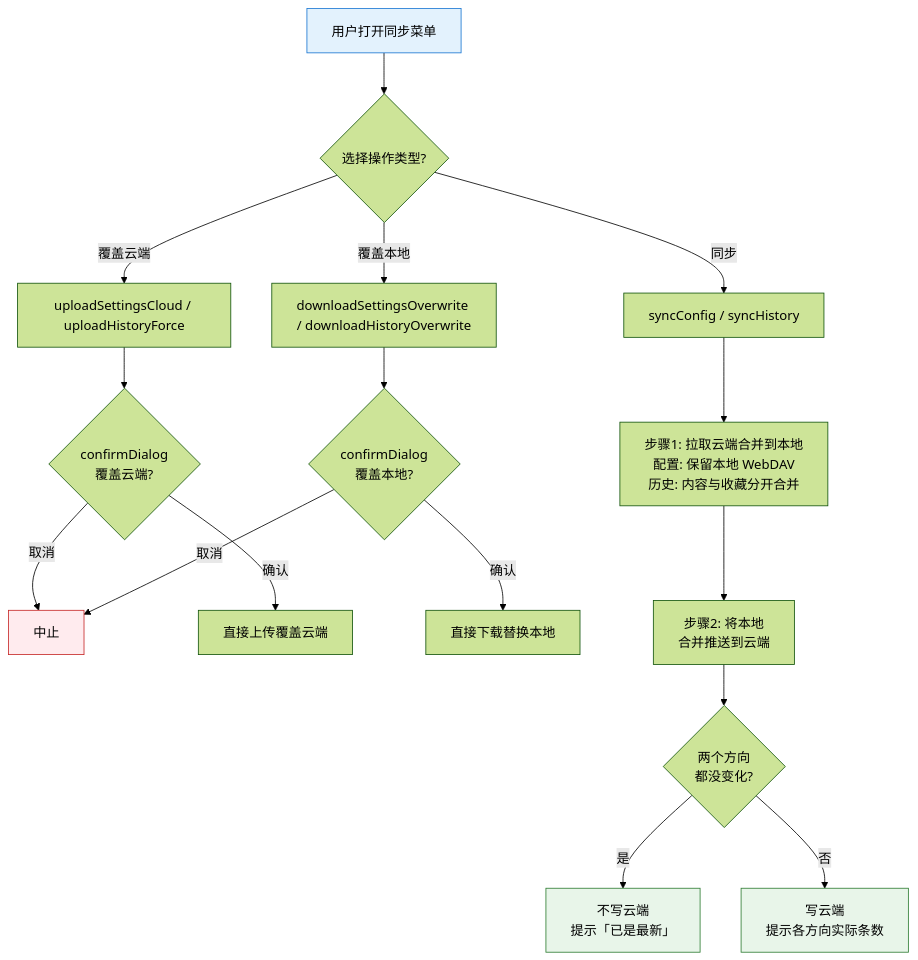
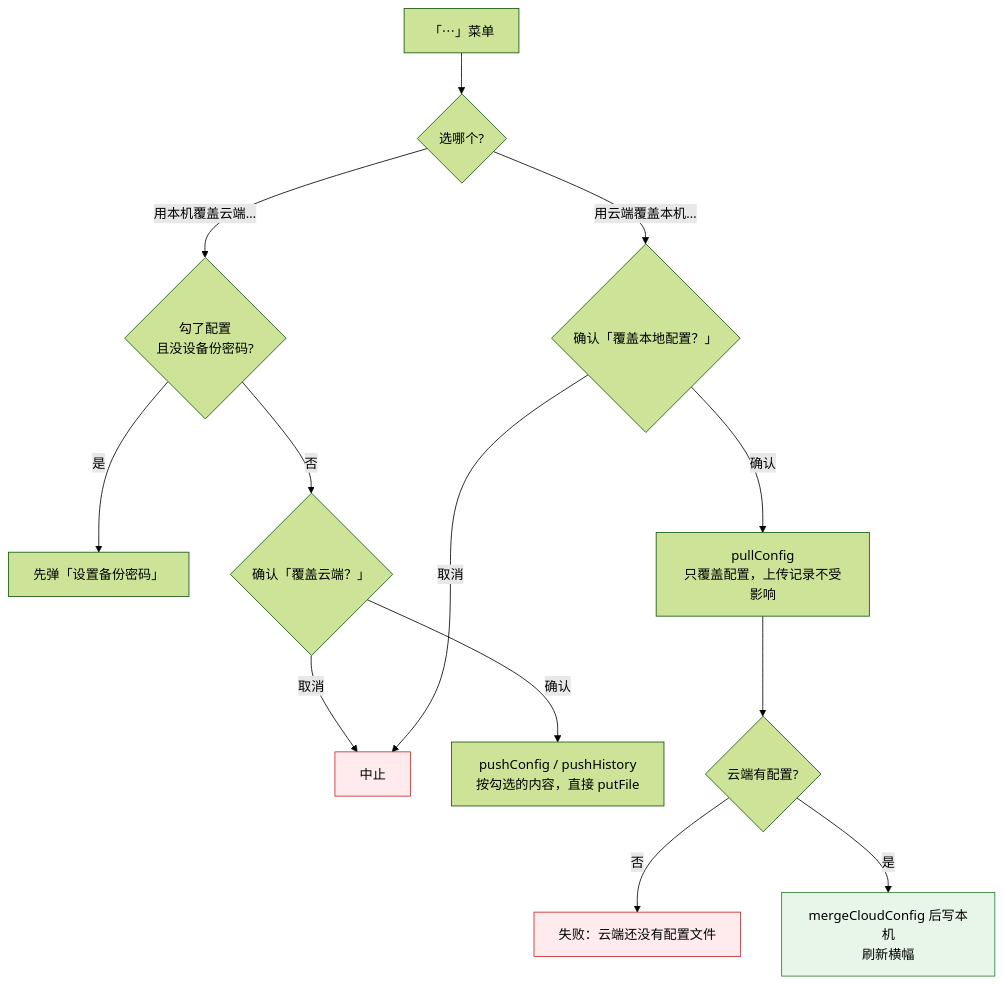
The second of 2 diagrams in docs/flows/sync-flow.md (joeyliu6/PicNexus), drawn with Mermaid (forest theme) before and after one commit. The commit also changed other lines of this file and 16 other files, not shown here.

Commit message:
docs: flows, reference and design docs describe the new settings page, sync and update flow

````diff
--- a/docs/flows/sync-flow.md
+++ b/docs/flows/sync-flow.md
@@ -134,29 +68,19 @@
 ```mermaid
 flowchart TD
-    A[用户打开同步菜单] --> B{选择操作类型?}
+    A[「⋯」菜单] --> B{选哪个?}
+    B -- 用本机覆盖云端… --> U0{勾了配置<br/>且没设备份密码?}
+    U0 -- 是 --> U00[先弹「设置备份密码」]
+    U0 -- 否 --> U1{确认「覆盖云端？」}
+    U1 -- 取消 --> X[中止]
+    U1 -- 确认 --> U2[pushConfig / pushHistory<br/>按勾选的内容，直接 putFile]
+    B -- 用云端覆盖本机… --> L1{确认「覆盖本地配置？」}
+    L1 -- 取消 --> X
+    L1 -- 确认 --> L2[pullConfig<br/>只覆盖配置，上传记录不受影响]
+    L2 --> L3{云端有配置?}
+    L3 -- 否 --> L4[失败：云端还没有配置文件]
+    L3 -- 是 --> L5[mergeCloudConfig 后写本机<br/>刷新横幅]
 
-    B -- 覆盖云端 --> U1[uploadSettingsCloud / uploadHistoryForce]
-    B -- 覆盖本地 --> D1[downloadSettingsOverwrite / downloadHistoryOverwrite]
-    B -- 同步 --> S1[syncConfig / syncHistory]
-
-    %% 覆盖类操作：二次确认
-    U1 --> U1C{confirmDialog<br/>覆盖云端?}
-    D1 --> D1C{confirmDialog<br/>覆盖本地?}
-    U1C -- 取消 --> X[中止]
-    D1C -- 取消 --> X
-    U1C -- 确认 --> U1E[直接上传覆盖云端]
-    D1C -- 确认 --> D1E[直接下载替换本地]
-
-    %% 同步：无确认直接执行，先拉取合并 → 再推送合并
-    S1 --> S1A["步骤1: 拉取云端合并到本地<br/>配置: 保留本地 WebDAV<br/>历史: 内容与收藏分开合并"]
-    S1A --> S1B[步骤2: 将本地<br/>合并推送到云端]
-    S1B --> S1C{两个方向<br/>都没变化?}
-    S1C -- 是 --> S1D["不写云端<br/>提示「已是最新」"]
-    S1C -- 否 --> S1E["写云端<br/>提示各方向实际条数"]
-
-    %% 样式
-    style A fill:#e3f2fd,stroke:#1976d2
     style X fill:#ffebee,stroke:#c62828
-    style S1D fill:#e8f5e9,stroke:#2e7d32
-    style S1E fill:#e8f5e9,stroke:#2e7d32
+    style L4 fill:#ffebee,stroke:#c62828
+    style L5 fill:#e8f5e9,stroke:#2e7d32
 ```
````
⁂
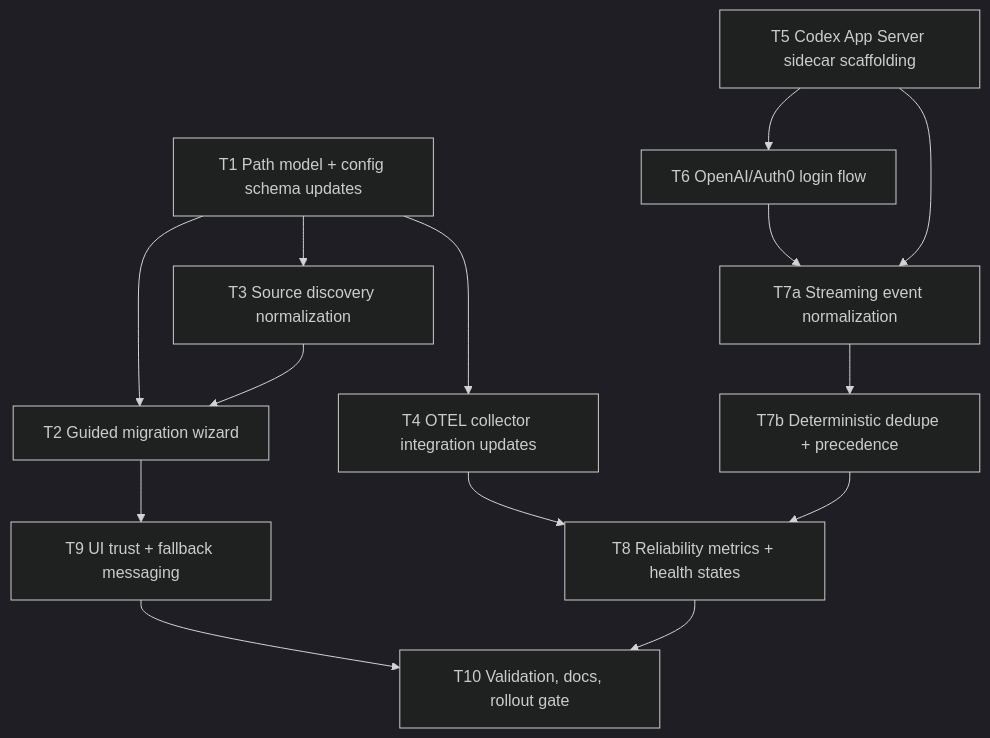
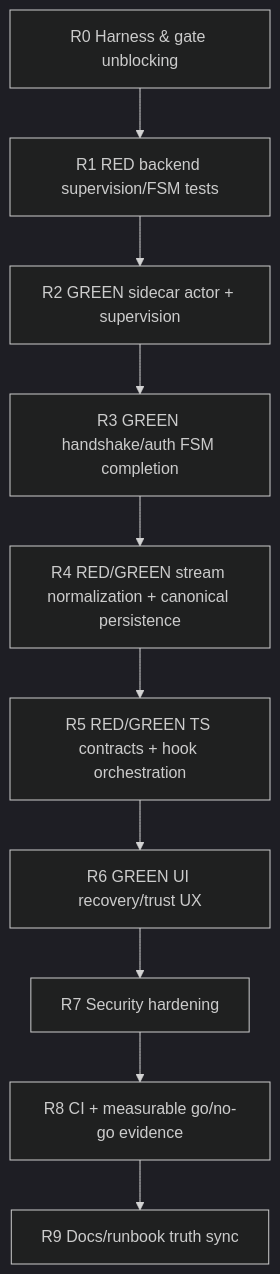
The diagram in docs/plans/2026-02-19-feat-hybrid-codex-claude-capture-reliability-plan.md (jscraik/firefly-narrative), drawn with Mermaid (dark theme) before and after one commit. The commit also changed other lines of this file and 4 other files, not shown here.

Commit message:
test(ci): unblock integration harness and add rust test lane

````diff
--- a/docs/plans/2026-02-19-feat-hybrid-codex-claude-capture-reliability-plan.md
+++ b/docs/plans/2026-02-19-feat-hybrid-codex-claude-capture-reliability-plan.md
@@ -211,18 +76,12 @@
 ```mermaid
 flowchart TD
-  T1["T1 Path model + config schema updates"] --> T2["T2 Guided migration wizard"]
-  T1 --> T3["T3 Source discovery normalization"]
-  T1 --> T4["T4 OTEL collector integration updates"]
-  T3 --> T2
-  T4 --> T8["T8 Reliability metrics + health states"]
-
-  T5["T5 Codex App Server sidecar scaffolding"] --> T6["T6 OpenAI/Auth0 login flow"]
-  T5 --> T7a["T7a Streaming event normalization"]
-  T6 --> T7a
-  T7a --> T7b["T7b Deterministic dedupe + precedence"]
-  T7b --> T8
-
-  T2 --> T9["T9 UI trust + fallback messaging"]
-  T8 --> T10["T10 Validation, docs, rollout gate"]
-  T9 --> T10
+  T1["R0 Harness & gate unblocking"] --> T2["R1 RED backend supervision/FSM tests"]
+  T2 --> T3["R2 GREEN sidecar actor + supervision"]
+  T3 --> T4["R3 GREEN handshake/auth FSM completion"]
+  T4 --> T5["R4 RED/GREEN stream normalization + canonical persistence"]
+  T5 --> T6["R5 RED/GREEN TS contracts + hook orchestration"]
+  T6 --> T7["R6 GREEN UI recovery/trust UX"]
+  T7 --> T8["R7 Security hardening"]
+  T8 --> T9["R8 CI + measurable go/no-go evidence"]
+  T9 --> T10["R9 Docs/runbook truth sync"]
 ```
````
⁂
### Brief
Show all lines in the entries above where the word "GREEN" appears.

### Response to this task
+  T2 --> T3["R2 GREEN sidecar actor + supervision"]
+  T3 --> T4["R3 GREEN handshake/auth FSM completion"]
+  T4 --> T5["R4 RED/GREEN stream normalization + canonical persistence"]
+  T5 --> T6["R5 RED/GREEN TS contracts + hook orchestration"]
+  T6 --> T7["R6 GREEN UI recovery/trust UX"]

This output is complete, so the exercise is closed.